In Carlsbad Unified, OER has greatly impacted professional learning. Our secondary English Language Arts (ELA) teachers are in the process of developing units of study from the ground up: determining essential learning outcomes for each unit, identifying essential questions, pulling together a playlist of openly licensed texts, along with other free and proprietary learning resources, and determining how specific texts fit into the larger picture of relevance for students today. The process is driven by collaboration – across grade levels, and between campuses – and our teachers report feeling more empowered than ever to make critical decisions about what to teach, and how to teach it.
How has your approach to OER evolved?
We originally thought we’d start with low-hanging fruit: our middle school science teachers already use a lot of digital content, and we imagined it would be an easy task for them to incorporate OER into their units of study. At the same time, we were beginning the process of investigating our next districtwide materials adoption for ELA. When the secondary ELA teachers learned about OER, they were enthusiastic about jumping right in, and asked to put the adoption cycle on hold for a year while they learned about OER. As this was a totally teacher-driven decision, we’ve seen great buy-in; it doesn’t hurt that our secondary ELA department chairs are some of our strongest, organizationally and instructionally. They are driving the process in directions we didn’t originally anticipate, and it’s really exciting to see.
What do you value most about OER?
I most value the fact that discussion of OER has brought teachers together to collaborate and create together. They are focused on learner outcomes – I’ve observed that teachers are spending much less time talking about texts and materials, and much more about what they want students to know and be able to do. OER has driven the conversation from “What reading should I assign” to “What do I want students to grapple with? What resources do they need? How can they make choices about their own learning?” Powerful stuff.
What do you wish people understood about OER?
I want people to know that OER is not the wild west, and that teachers are still working together on common outcomes for students. OER is not “throwing away the textbook” and letting teachers untether from the district curriculum; rather, it is giving teachers voice in the curriculum development process, and driving them to new ways of thinking about how they teach. We’ve developed new unit templates for common planning as a result of OER work, and the end result will be more aligned student outcomes, with more teacher and student choice.

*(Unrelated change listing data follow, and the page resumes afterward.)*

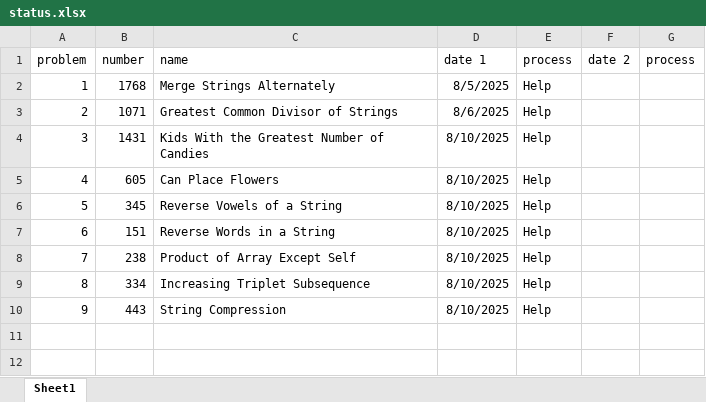
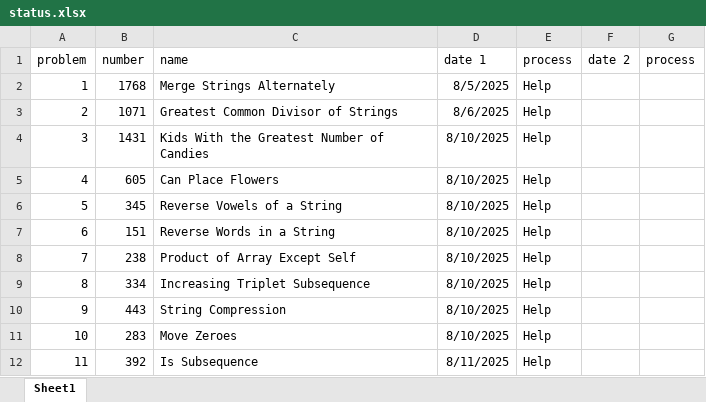
Before and after one commit to Switchharsh/LCPrac, an Excel workbook: 75 Problems/status.xlsx, sheet Sheet1, drawn as a sheet; values as stored, in another font and other column widths than the file's, no borders; the diff names each change by its address in the sheet, - before the commit and + after, or states it on an @@ line.

```diff
--- a/75 Problems/status.xlsx (sheet Sheet1)
+++ b/75 Problems/status.xlsx (sheet Sheet1)
+row 11: 10 | 283 | Move Zeroes | 8/10/2025 | Help
+row 12: 11 | 392 | Is Subsequence | 8/11/2025 | Help
```
Also changed, not shown: 1 other file.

Dr. Ben Churchill is the Superintendent of Carlsbad Unified School District, a K-12 school district of 11,500 students in Southern California. He previously served in the roles of assistant superintendent of teaching and learning, high school principal, and high school English teacher. Born in Massachusetts and raised in the Midwest, he began his 22-year career in education as an English teacher in China. Current areas of interest include classroom technology integration; implementation of openly-licensed educational resources; leadership development (for children and adults); and expansion of student learning experiences in the arts. Connect with Ben on Twitter, Facebook and Instagram via @SuptChurchill.